While Scotland will vote on May 6 on whether there should be a second referendum, financial managers and sales-side strategists see great turmoil in the UK economic environment in the coming years. Days like the first collapse like the Brexit vote are not yet seen in the markets, however Bloomberg The possibility of a second independent referendum has already been priced in the markets.
It is not certain whether the UK government will agree to another referendum, even if it is an independent party. They get the majority on Thursday In Parliament. But as the votes evoke confusing memories of Britain’s secession from the EU, it is important to know how fund managers throw away emergencies and trade the binary risk event.
“There will be a great deal of uncertainty, financial turmoil and recession,” Mark Nash, the money manager of Investment Management, told the portal on Thursday that the pound would depreciate by 10 percent. Nash has not yet seen that such a scenario has come into effect, as the market has remained calm. The pound will be 39 1.39 as of June, according to the Bloomberg survey average.

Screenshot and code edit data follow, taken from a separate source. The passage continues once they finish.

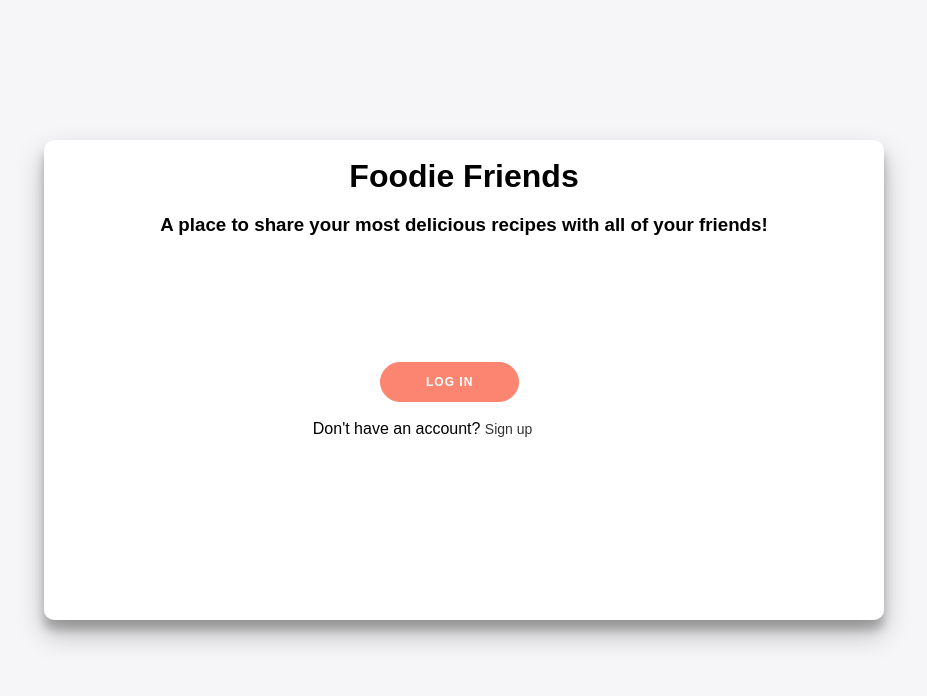
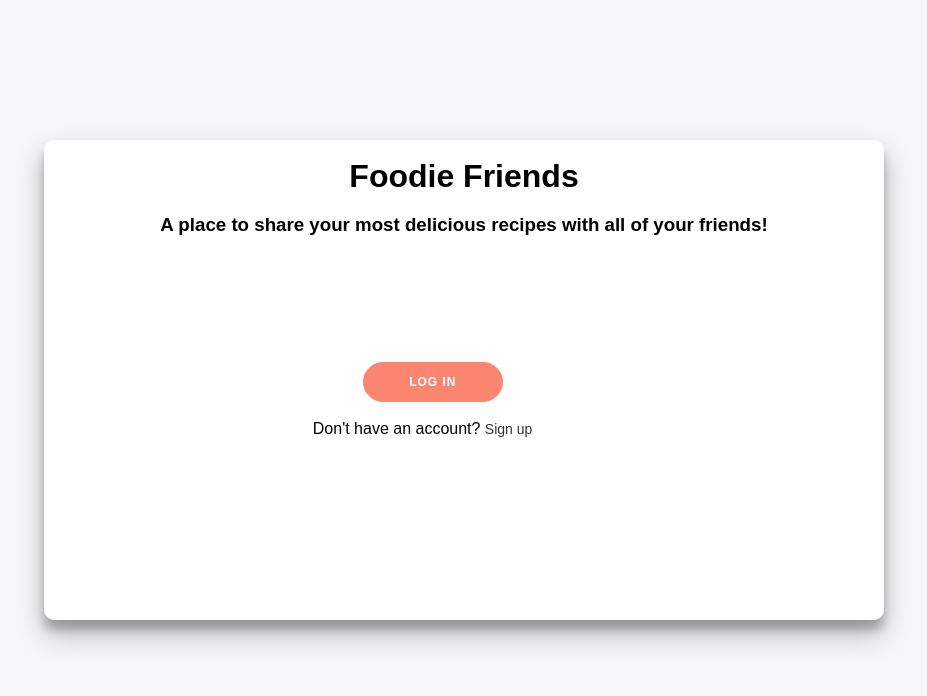
Before and after one commit to Janaeq/foodie_friends, a React (Create React App) app in the folder foodiefriends/: page / in a window 1280 px wide. Shown: the top 696 px of the page, without its empty margins (176-1103 px from the left). Built offline with nearby package versions, Linux system fonts and the light colour scheme.

Commit message:
modify margins

```diff
--- a/foodiefriends/src/App.css
+++ b/foodiefriends/src/App.css
@@ -111,11 +111,11 @@ button {
 }
 
 .login-btn {
-  margin-left: 40%;
+  margin-left: 38%;
 }
 
 .sign-up-link {
-  margin-left: 32%;
+  margin-left: 32%; /* center sign up link*/
 }
 
 button:active {
@@ -223,7 +223,6 @@ textarea {
 	align-items: center;
 	justify-content: center;
 	flex-direction: column;
-	padding: 50px;
 	height: 100%;
 	text-align: center;
 }
@@ -242,6 +241,7 @@ textarea {
 
   .grid {
 	display: flex;
+	padding: 2.5%;
   }
 
   .grid-img {
```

But there are already those who value the loss: Credit Agricol’s strategists are proposing to devalue the pound against the dollar, citing other political risks associated with Scottish independence. Barclays withdrew its recommendation to buy the pound against the euro, citing the possibility of pre-election volatility.

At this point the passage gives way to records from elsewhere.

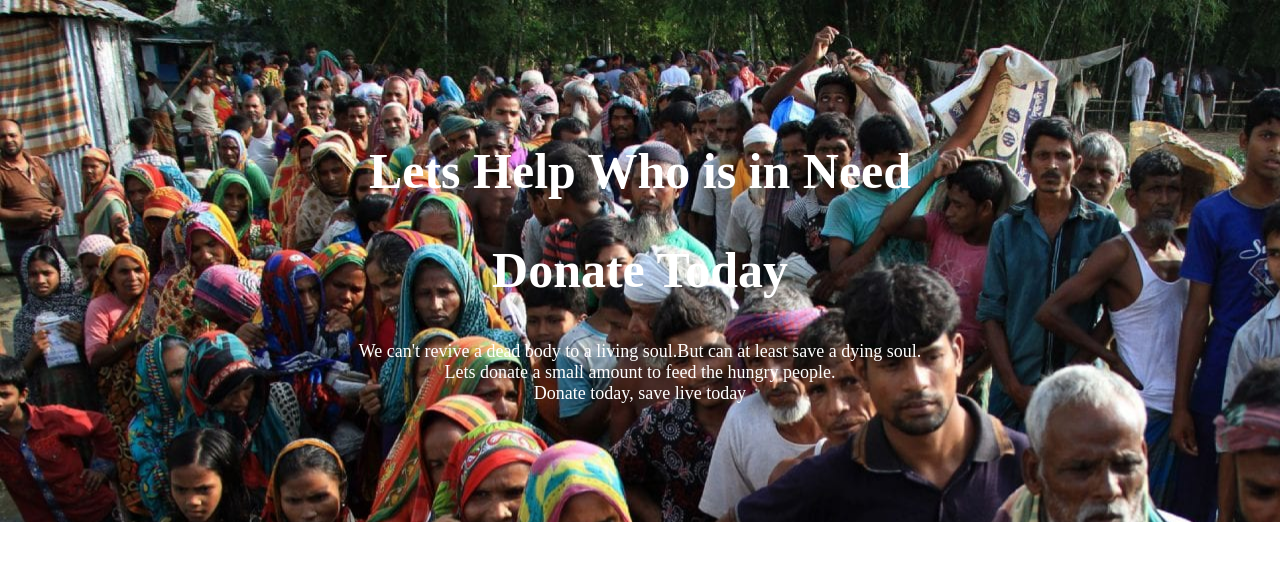
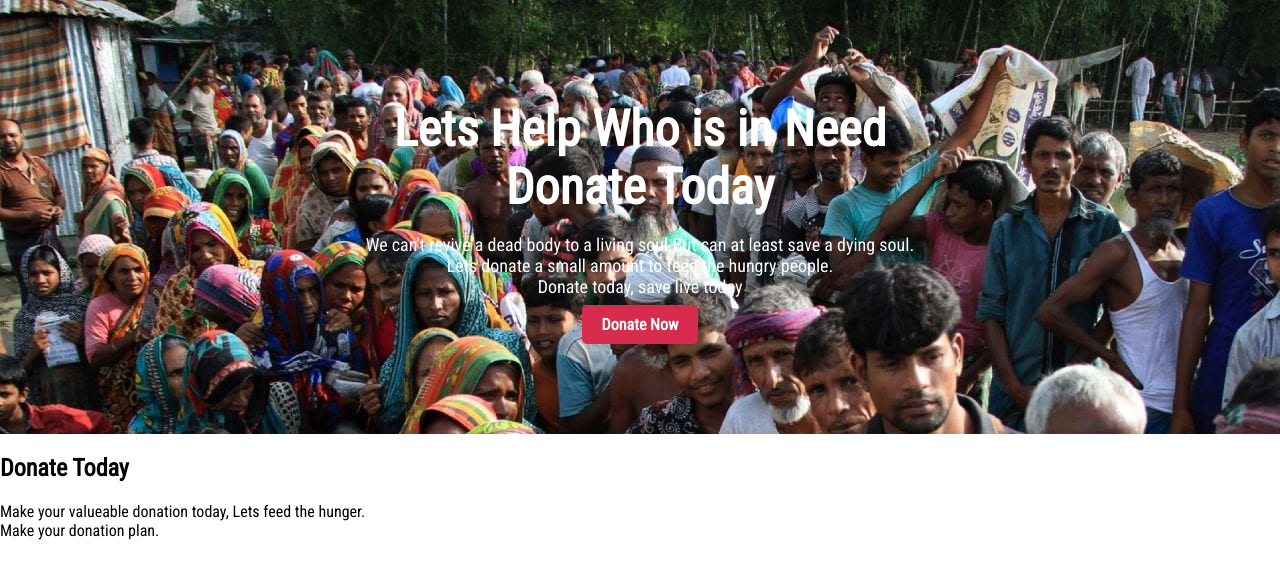
Before and after one commit to Shamsur-Rahaman/donate-today, a plain HTML site: page index.html in a window 1280 px wide. Drawn offline with Linux system fonts and the light colour scheme.

Commit message:
banner complete

```diff
--- a/index.html
+++ b/index.html
@@ -4,6 +4,9 @@
     <meta charset="UTF-8">
     <meta http-equiv="X-UA-Compatible" content="IE=edge">
     <meta name="viewport" content="width=device-width, initial-scale=1.0">
+    <link rel="preconnect" href="https://fonts.googleapis.com">
+    <link rel="preconnect" href="https://fonts.gstatic.com" crossorigin>
+    <link href="https://fonts.googleapis.com/css2?family=Roboto+Condensed&display=swap" rel="stylesheet">
     <link rel="stylesheet" href="style.css">
     <title>Donate today</title>
 </head>
@@ -12,6 +15,11 @@
         <h1 class="banner-item banner-header">Lets Help Who is in Need</h1>
         <h1 class="banner-item">Donate Today</h1>
         <p class="banner-paragraph">We can't revive a dead body to a living soul.But can at least save a dying soul.<br> Lets donate a small amount to feed the hungry people.<br> Donate today, save live today</p>
+        <a href="https://www.epa.gov/sustainable-management-food/reduce-wasted-food-feeding-hungry-people" class="banner-btn"> Donate Now </a>
+    </section>
+    <section class="donate-today">
+        <h1>Donate Today</h1>
+        <p>Make your valueable donation today, Lets feed the hunger.<br>Make your donation plan.</p>
     </section>
 </body>
 </html>
--- a/style.css
+++ b/style.css
@@ -1,4 +1,6 @@
-
+html{
+    font-family: 'Roboto Condensed', sans-serif;
+}
 body{
     margin: 0px;
     padding: 0px;
@@ -10,15 +12,22 @@ body{
     height: auto;
     background-image: url(images/donation7.jpg);
     background-repeat: no-repeat;
+    text-align: center;
 }
 .banner-item{
     color: white;
-    text-align: center;
     font-size: 50px;
+    margin: 0px;
 }
 .banner-paragraph{
-    text-align: center;
     color: white;
     font-size: 18px;
-
 }
+.banner-btn{
+    text-decoration: none;
+    background-color: rgb(216, 44, 79);
+    color: white;
+    padding: 10px 20px;
+    font-weight: 700;
+    border-radius: 5px;
+}
```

UPS Group’s credit rating strategists have downgraded their view of selected UK bank bonds from overweight to neutral, warning that the risk of a referendum could erode the “long UK credit trade”.
One thing is for sure: as things increase, cash managers need to move faster. The recurrence of the 2014 referendum was not so certain. Then Scotland voted for gold.